====== Information

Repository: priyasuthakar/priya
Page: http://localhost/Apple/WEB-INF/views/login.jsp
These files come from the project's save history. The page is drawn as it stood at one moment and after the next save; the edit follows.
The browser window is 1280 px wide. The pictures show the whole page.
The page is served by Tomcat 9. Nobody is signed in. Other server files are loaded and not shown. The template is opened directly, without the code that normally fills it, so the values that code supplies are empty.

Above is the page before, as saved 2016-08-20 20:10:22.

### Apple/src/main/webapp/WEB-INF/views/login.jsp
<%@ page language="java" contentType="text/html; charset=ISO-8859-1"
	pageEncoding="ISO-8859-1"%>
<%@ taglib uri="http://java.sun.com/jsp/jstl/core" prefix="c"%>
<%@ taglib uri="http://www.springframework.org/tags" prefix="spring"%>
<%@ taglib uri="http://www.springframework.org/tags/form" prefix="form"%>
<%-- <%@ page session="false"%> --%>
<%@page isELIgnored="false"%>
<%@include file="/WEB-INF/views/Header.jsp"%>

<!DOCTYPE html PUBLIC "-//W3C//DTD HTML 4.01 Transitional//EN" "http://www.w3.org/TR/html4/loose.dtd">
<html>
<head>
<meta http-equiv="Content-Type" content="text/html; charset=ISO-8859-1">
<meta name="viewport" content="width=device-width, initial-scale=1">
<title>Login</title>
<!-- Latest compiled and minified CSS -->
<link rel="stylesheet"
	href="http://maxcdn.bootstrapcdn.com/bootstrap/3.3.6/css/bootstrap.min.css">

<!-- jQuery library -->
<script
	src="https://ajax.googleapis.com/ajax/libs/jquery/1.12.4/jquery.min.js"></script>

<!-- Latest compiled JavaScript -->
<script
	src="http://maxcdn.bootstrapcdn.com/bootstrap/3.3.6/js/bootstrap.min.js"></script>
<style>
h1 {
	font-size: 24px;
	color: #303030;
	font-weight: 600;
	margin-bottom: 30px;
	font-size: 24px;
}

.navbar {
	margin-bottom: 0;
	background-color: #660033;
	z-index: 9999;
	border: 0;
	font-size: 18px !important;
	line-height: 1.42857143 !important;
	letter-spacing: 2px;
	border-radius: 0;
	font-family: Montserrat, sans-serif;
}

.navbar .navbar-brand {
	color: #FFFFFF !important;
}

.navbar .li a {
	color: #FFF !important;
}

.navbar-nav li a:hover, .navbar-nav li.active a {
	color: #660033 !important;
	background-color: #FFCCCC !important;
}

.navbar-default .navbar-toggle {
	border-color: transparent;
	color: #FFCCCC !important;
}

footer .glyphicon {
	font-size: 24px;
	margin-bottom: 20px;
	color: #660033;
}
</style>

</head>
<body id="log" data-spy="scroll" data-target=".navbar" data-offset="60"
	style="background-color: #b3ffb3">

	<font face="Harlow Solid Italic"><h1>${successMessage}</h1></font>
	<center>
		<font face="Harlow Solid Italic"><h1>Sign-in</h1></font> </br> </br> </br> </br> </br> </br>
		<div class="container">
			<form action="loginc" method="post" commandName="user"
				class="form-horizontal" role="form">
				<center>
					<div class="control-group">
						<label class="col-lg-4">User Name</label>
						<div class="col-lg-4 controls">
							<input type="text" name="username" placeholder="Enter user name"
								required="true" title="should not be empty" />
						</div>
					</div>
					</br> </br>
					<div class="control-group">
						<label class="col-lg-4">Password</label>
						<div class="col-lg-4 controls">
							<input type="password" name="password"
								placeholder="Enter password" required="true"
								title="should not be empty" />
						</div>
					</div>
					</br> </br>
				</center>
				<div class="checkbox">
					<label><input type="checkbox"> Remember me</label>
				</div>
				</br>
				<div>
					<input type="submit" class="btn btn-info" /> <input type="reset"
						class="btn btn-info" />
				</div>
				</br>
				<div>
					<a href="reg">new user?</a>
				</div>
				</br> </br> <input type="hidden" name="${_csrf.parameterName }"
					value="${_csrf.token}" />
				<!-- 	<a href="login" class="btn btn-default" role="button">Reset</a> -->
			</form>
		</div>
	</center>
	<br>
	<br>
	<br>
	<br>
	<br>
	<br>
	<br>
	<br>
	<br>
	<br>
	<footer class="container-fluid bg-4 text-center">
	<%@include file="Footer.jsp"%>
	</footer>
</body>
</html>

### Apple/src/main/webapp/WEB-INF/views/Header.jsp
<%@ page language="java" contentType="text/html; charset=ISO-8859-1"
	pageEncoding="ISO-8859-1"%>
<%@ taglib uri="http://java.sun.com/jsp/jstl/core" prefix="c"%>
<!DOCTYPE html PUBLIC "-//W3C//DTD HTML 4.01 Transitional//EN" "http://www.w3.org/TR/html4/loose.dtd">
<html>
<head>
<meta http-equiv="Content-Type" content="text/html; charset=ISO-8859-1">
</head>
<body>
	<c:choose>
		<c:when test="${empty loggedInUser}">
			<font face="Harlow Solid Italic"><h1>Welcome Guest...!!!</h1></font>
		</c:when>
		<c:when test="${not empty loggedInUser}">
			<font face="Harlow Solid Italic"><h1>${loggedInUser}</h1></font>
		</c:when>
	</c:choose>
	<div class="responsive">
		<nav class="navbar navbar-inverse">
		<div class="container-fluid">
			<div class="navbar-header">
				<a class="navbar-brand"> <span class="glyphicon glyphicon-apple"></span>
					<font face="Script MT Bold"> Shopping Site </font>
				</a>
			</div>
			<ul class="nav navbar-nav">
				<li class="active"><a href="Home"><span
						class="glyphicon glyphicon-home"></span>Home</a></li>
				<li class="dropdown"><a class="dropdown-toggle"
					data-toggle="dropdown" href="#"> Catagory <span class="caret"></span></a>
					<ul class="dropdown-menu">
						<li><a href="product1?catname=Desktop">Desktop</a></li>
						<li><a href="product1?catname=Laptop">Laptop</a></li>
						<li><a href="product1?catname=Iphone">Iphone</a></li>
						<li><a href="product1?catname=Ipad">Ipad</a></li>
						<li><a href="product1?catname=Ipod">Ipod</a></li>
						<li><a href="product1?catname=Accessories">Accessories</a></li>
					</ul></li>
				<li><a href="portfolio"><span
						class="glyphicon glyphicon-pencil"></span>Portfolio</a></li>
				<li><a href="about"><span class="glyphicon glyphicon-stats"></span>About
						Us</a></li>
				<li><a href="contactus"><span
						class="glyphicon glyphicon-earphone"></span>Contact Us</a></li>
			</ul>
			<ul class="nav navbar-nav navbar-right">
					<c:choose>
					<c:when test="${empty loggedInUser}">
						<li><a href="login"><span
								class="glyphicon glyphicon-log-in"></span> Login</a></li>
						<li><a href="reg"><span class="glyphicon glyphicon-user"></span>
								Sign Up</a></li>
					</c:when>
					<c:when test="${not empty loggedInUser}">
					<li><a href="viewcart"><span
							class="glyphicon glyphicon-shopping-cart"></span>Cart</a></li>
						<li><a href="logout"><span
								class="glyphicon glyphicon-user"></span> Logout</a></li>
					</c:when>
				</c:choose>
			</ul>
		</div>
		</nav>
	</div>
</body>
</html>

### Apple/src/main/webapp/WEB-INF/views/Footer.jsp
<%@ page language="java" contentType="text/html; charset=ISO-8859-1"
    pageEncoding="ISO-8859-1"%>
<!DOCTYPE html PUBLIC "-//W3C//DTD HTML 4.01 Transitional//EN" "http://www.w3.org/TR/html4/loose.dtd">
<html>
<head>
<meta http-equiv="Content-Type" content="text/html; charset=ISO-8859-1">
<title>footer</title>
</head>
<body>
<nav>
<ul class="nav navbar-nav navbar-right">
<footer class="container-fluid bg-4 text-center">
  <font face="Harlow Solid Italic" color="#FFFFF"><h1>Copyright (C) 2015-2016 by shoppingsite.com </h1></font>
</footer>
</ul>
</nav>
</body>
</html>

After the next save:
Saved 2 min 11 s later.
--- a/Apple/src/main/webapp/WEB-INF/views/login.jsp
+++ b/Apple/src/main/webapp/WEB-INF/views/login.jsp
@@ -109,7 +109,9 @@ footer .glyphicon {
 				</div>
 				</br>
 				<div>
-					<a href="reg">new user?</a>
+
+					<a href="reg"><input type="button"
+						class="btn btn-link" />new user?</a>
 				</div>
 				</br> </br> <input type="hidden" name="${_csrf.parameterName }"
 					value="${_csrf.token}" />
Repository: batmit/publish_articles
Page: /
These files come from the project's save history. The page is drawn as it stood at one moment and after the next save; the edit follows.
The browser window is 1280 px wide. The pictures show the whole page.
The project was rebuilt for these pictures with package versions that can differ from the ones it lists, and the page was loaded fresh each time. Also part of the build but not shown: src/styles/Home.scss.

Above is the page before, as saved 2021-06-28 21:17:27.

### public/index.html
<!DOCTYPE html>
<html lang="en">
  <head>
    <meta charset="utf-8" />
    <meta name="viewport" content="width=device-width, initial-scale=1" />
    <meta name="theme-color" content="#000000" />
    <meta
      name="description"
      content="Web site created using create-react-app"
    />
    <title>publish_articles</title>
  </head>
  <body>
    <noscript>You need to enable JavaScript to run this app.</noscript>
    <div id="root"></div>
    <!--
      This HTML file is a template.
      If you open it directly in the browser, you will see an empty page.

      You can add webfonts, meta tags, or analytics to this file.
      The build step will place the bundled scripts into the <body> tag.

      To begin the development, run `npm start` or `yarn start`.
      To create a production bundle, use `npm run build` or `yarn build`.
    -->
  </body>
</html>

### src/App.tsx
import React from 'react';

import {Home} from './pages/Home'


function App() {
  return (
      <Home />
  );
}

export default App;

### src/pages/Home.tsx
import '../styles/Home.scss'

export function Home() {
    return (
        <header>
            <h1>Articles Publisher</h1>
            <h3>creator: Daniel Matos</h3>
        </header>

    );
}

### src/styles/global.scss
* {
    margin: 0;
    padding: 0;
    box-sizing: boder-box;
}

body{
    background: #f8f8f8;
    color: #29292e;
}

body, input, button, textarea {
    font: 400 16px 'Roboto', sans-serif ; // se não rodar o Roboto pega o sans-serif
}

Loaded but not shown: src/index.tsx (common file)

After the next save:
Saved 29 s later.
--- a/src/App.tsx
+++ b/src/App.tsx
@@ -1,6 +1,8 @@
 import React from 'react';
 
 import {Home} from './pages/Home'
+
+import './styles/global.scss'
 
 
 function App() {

============

**Work required**
Pick every line containing the word "from" out of the material, and copy those lines.

**Result for this exercise**
These files come from the project's save history. The page is drawn as it stood at one moment and after the next save; the edit follows.
These files come from the project's save history. The page is drawn as it stood at one moment and after the next save; the edit follows.
The project was rebuilt for these pictures with package versions that can differ from the ones it lists, and the page was loaded fresh each time. Also part of the build but not shown: src/styles/Home.scss.
import React from 'react';
import {Home} from './pages/Home'
 import React from 'react';
 import {Home} from './pages/Home'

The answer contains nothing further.